Change detection data

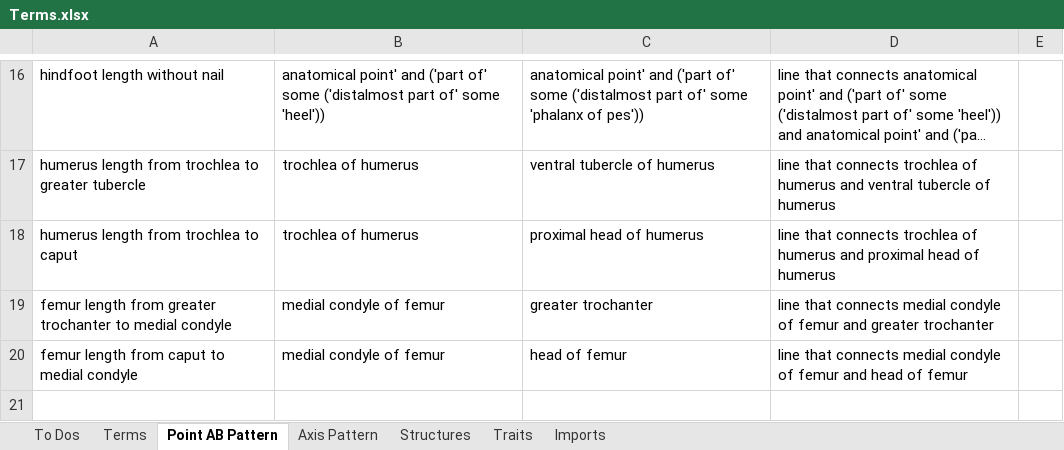
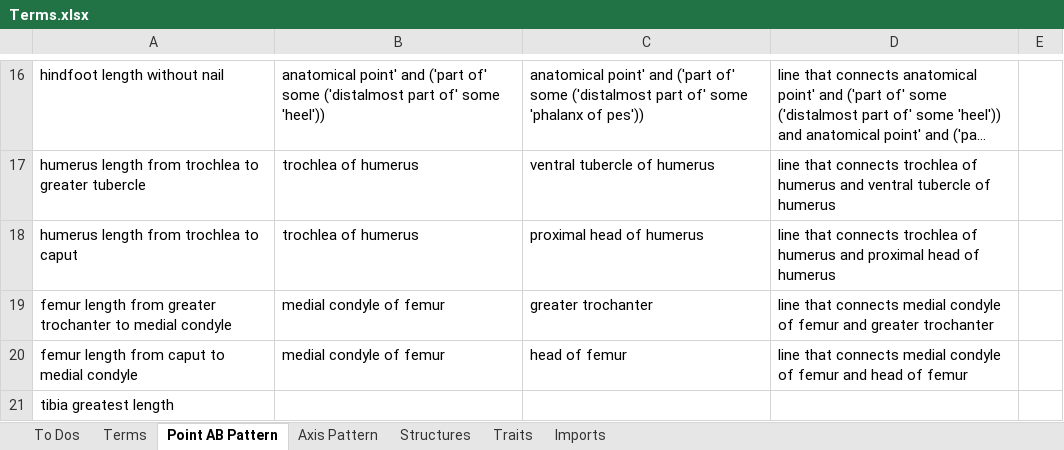
Before and after one commit to futres/fovt, an Excel workbook: Terms.xlsx, sheet Point AB Pattern, drawn as a sheet; only a part is shown, gaps mark what is left out; long unchanged cells end in …; values as stored, in another font and other column widths than the file's, no borders; the diff names each change by its address in the sheet, - before the commit and + after, or states it on an @@ line.

Commit message:
fixing tibia

```diff
--- a/Terms.xlsx (sheet Point AB Pattern)
+++ b/Terms.xlsx (sheet Point AB Pattern)
+row 21: tibia greatest length
```
Also changed, not shown: sheet Traits.
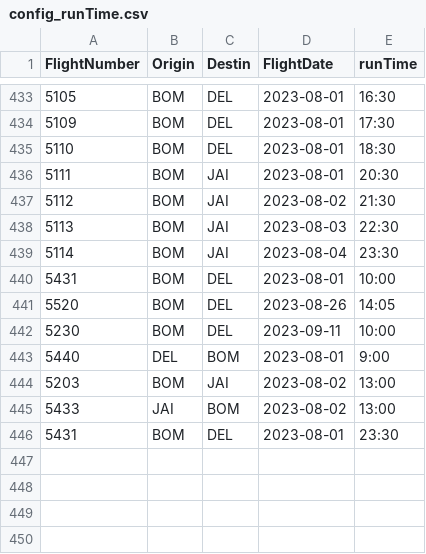
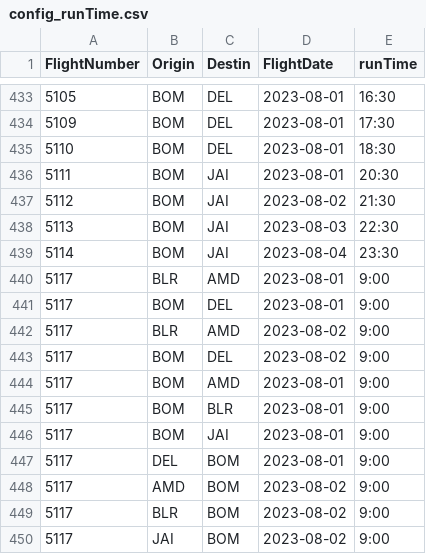
Before and after one commit to vivekbolla123/rm-allocation-serverless-funcs, a CSV file: QPDynamicAllocation/params/data/config_runTime.csv, drawn as a sheet; only a part is shown, gaps mark what is left out.

```diff
--- a/QPDynamicAllocation/params/data/config_runTime.csv
+++ b/QPDynamicAllocation/params/data/config_runTime.csv
@@ -439,8 +439,12 @@
 5114,BOM,JAI,2023-08-04,23:30
-5431,BOM,DEL,2023-08-01,10:00
-5520,BOM,DEL,2023-08-26,14:05
-5230,BOM,DEL,2023-09-11,10:00
-5440,DEL,BOM,2023-08-01,9:00
-5203,BOM,JAI,2023-08-02,13:00
-5433,JAI,BOM,2023-08-02,13:00
-5431,BOM,DEL,2023-08-01,23:30
+5117,BLR,AMD,2023-08-01,9:00
+5117,BOM,DEL,2023-08-01,9:00
+5117,BLR,AMD,2023-08-02,9:00
+5117,BOM,DEL,2023-08-02,9:00
+5117,BOM,AMD,2023-08-01,9:00
+5117,BOM,BLR,2023-08-01,9:00
+5117,BOM,JAI,2023-08-01,9:00
+5117,DEL,BOM,2023-08-01,9:00
+5117,AMD,BOM,2023-08-02,9:00
+5117,BLR,BOM,2023-08-02,9:00
+5117,JAI,BOM,2023-08-02,9:00
```
Also changed, not shown: QPDynamicAllocation/params/data/Bookload.csv, QPDynamicAllocation/params/data/booking_fare_data.csv, 1 other file.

Work instructions
Count each line above where the string "sheet" occurs. Give the number only.

Solution
5